China accounts for the bulk of global demand for industrial metals such as bellwether copper, absorbing nearly half of all that metal produced each year, mainly in the power and construction sectors.
Beijing this week trimmed its economic growth target, but also increased its plans for stimulus, including billions of dollars of tax cuts and infrastructure spending.
“There’s a lag, so you’re looking at the latter part of this year for evidence that the economy has stabilized,” said Robin Bhar, head of metals research at Societe Generale in London.
“Our economists look at the credit growth cycle, which has now picked up, and that leads underlying GDP by anywhere between six to nine months. So let’s say the fourth quarter for tangible signs of that then flowing through into better (metals) demand.”
In January, China’s total social financing, a broad measure of credit and liquidity in the economy, hit a record 4.64 trillion yuan, far more than expected.
The index of the six main industrial metals on the London Metal Exchange hit a five-year peak in early June last year, but tumbled 22 percent over the following six months.
The slide last year was largely due to worries about China’s economy, which was already slowing due to a clamp-down on credit growth when a trade war with the United States erupted and deepened concerns about metals demand.
The LME index has recovered about 10 percent from an 18-month low touched in early January on increasing hopes that a U.S.-China trade deal will be agreed.
While the Chinese credit cycle seems to have turned higher, analysts expect further weak data in coming months showing actual metals consumption, for example in manufacturing.

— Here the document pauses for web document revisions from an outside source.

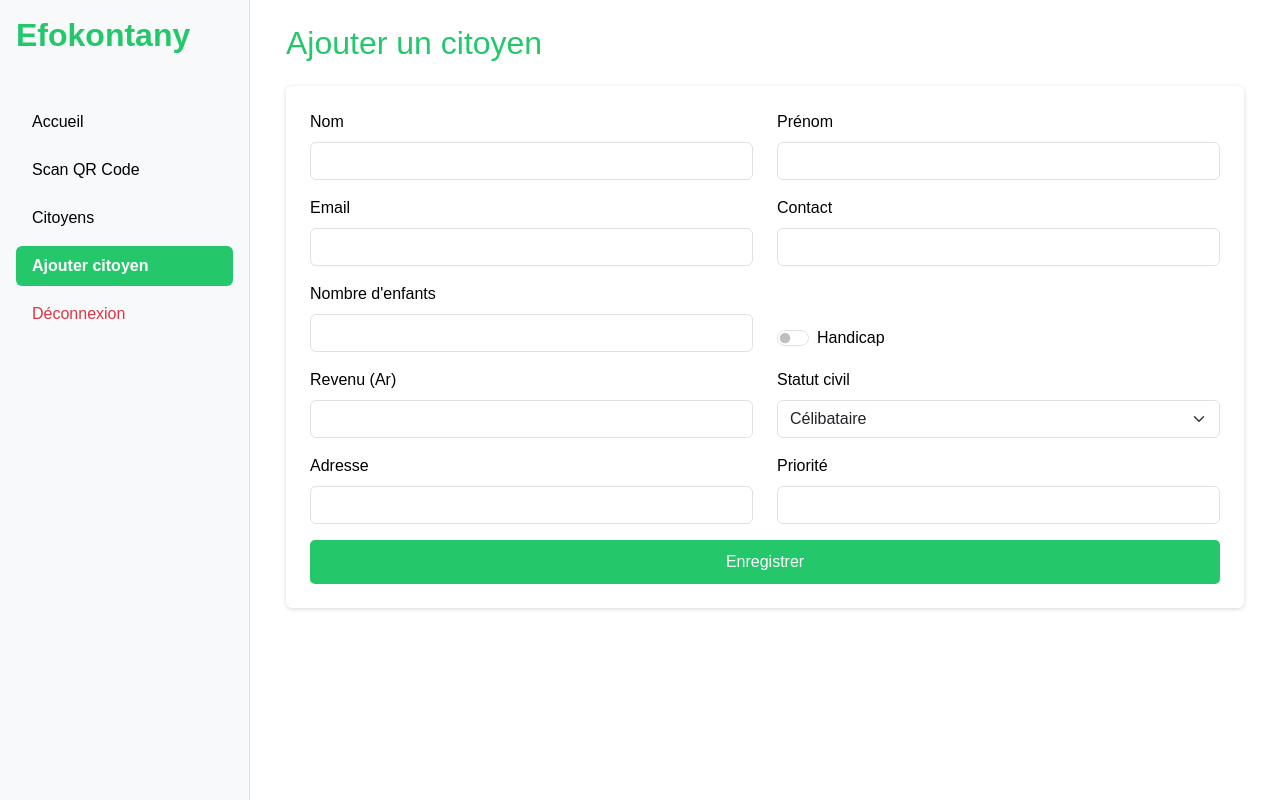
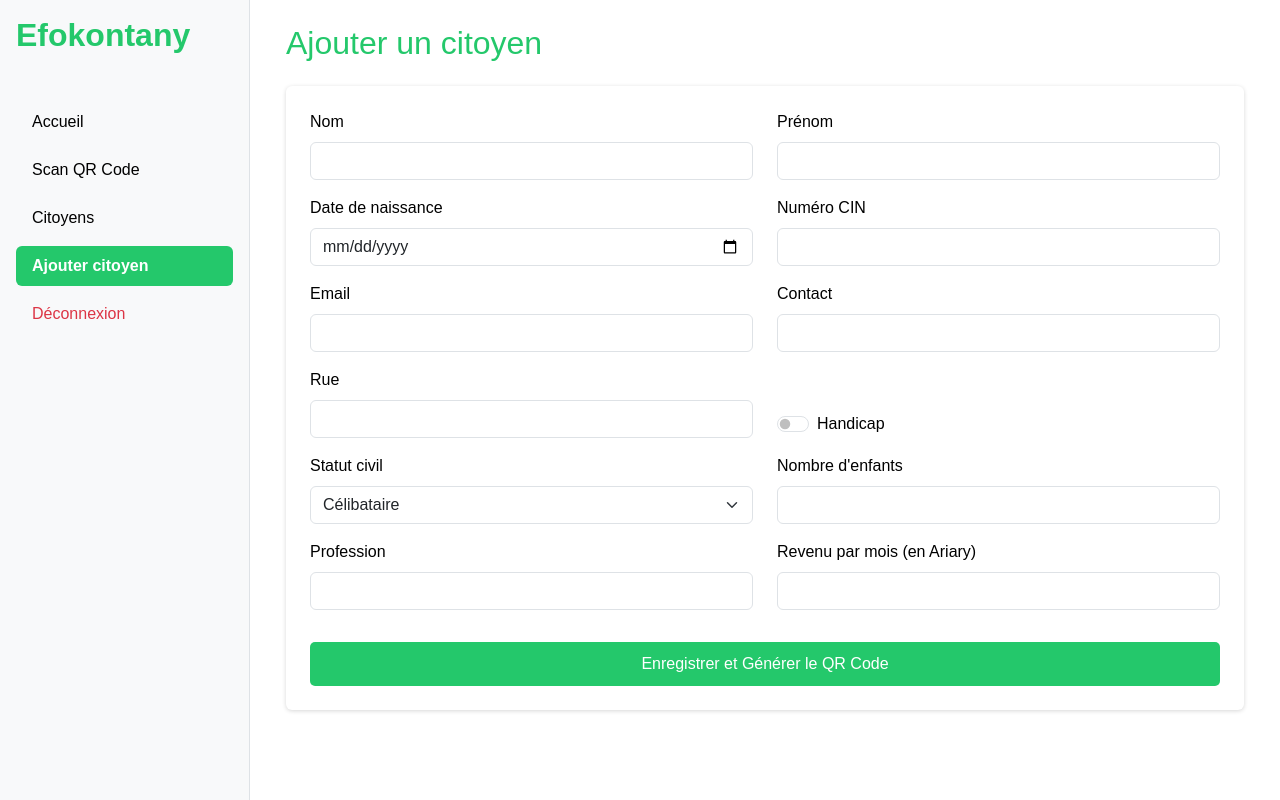
Before and after one commit to NomenyMitia4/efokontany, a Next.js app in the folder frontend/: page /dashboard/citoyens/ajouter in a window 1280 px wide. Built offline with nearby package versions, Linux system fonts and the light colour scheme.

Commit message:
fix formulaire

```diff
--- a/frontend/package.json
+++ b/frontend/package.json
@@ -12,6 +12,7 @@
     "bootstrap": "^5.3.5",
     "html5-qrcode": "^2.3.8",
     "next": "15.3.1",
+    "qrcode": "^1.5.4",
     "react": "^19.0.0",
     "react-dom": "^19.0.0",
     "recharts": "^2.15.3"
--- a/frontend/src/app/dashboard/citoyens/ajouter/page.js
+++ b/frontend/src/app/dashboard/citoyens/ajouter/page.js
@@ -2,21 +2,15 @@
 
 import DashboardLayout from '@/components/DashboardLayout'
 import { useState } from 'react'
-import { useRouter } from 'next/navigation'
+//import { useRouter } from 'next/navigation'
+import QRCode from 'qrcode'
 
 const AjouterCitoyen = () => {
-  const router = useRouter()
+  //const router = useRouter()
+  const [qrCodeUrl, setQrCodeUrl] = useState('')
   const [form, setForm] = useState({
-    nom: '',
-    prenom: '',
-    email: '',
-    contact: '',
-    nbEnfants: '',
-    handicap: false,
-    revenu: '',
-    statut: '',
-    priorite: '',
-    village: ''
+    nom: '', prenom: '', email: '', contact: '', nbEnfants: '',
+    handicap: false, revenu: '', statut: '', village: '', dateNaissance: '', profession: '', cin: ''
   })
 
   const handleChange = (e) => {
@@ -24,17 +18,26 @@ const AjouterCitoyen = () => {
     setForm({ ...form, [name]: type === 'checkbox' ? checked : value })
   }
 
-  const handleSubmit = (e) => {
+  const handleSubmit = async (e) => {
     e.preventDefault()
-    console.log('Citoyen ajouté :', form)
-    router.push('/dashboard/citoyens')
+    const citoyen = {
+      id: Math.floor(Math.random() * 100000),
+      ...form,
+      dateAjout: new Date().toISOString(),
+      dateMaj: new Date().toISOString()
+    }
+
+    const profileUrl = `${window.location.origin}/dashboard/citoyens/${citoyen.id}`
+    const qr = await QRCode.toDataURL(profileUrl)
+    setQrCodeUrl(qr)
+    console.log('Citoyen ajouté :', citoyen)
   }
 
   return (
     <DashboardLayout>
       <div className="container container-ajouter">
         <h2 className="color-green mb-4">Ajouter un citoyen</h2>
-        <form className="bg-white p-4 rounded" onSubmit={handleSubmit} style={{ minWidth: 700, boxShadow: "rgba(0, 0, 0, 0.16) 0px 1px 4px"}}>
+        <form className="bg-white p-4 rounded" onSubmit={handleSubmit} style={{ minWidth: 700, boxShadow: "rgba(0, 0, 0, 0.16) 0px 1px 4px" }}>
           <div className="row">
             <div className="mb-3 col-md-6">
               <label className="form-label">Nom</label>
@@ -43,6 +46,17 @@ const AjouterCitoyen = () => {
             <div className="mb-3 col-md-6">
               <label className="form-label">Prénom</label>
               <input className="form-control" name="prenom" value={form.prenom} onChange={handleChange} required />
+            </div>
+          </div>
+
+          <div className="row">
+            <div className="mb-3 col-md-6">
+              <label className="form-label">Date de naissance</label>
+              <input type="date" className="form-control" name="dateNaissance" value={form.dateNaissance} onChange={handleChange} required />
+            </div>
+            <div className="mb-3 col-md-6">
+              <label className="form-label">Numéro CIN</label>
+              <input className="form-control" name="cin" value={form.cin} onChange={handleChange} required />
             </div>
           </div>
 
@@ -58,9 +72,9 @@ const AjouterCitoyen = () => {
           </div>
 
           <div className="row">
-            <div className="mb-3 col-md-6">
-              <label className="form-label">Nombre d&apos;enfants</label>
-              <input type="number" className="form-control" name="nbEnfants" value={form.nbEnfants} onChange={handleChange} required />
+          <div className="mb-3 col-md-6">
+              <label className="form-label">Rue</label>
+              <input className="form-control" name="village" value={form.village} onChange={handleChange} required />
             </div>
             <div className="mb-3 col-md-6 d-flex align-items-end">
               <div className="form-check form-switch">
@@ -71,10 +85,6 @@ const AjouterCitoyen = () => {
           </div>
 
           <div className="row">
-          <div className="mb-3 col-md-6">
-              <label className="form-label">Revenu (Ar)</label>
-              <input className="form-control" name="revenu" value={form.revenu} onChange={handleChange} required />
-            </div>
             <div className="mb-3 col-md-6">
               <label className="form-label">Statut civil</label>
               <select name="statut" className="form-select" value={form.statut} onChange={handleChange} required>
@@ -82,32 +92,34 @@ const AjouterCitoyen = () => {
                 <option value="Marié">Marié</option>
               </select>
             </div>
+            <div className="mb-3 col-md-6">
+              <label className="form-label">Nombre d&apos;enfants</label>
+              <input type="number" className="form-control" name="nbEnfants" value={form.nbEnfants} onChange={handleChange} required />
+            </div>
           </div>
 
           <div className="row">
             <div className="mb-3 col-md-6">
-              <label className="form-label">Adresse</label>
-              <input className="form-control" name="village" value={form.village} onChange={handleChange} required />
+              <label className="form-label">Profession</label>
+              <input className="form-control" name="profession" value={form.profession} onChange={handleChange}/>
             </div>
             <div className="mb-3 col-md-6">
-              <label className="form-label">Priorité</label>
-              <input
-                className="form-control"
-                name="priorite"
-                type="number"
-                min="1"
-                max="5"
-                value={form.priorite}
-                onChange={handleChange}
-                required
-              />
+              <label className="form-label">Revenu par mois (en Ariary)</label>
+              <input className="form-control" name="revenu" value={form.revenu} onChange={handleChange} required />
             </div>
           </div>
 
-          <button type="submit" className="button-cta w-100">
-            Enregistrer
+          <button type="submit" className="button-cta w-100 mt-3">
+            Enregistrer et Générer le QR Code
           </button>
         </form>
+
+        {qrCodeUrl && (
+          <div className="text-center mt-4">
+            <h5 className="text-success">QR Code du citoyen</h5>
+            <img src={qrCodeUrl} alt="QR Code" style={{ maxWidth: '200px' }} />
+          </div>
+        )}
       </div>
     </DashboardLayout>
   )
```
Also changed, not shown: 1 other file (tests, documents, lock files or other folders).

Metals prices are due to be volatile, with expected weak Chinese data weighing on the market, while a trade deal agreement together with peak seasonal demand in the second quarter may pull it in the other direction, analysts said.
A key indicator for base metals consumption is manufacturing data, which have been soft for the past several months.
Both the official and the Caixin/Markit manufacturing Purchasing Managers’ Indexes have sunk below the 50-mark separating growth from contraction on a monthly basis, and the official index hit a three-year low in February.
Although the Caixin index, which focuses on smaller firms, ticked higher in February, the timing of the Chinese New Year may have distorted the data, some analysts said.
“When averaging the index for January and February, activity still appears to be sluggish, which does not bode well for the prices of energy and industrial commodities,” Yasemin Engin at Capital Economics said in a note.
“Looking ahead, we forecast further weakness in China’s economy as the earlier slowdown in credit growth weighs on economic activity.”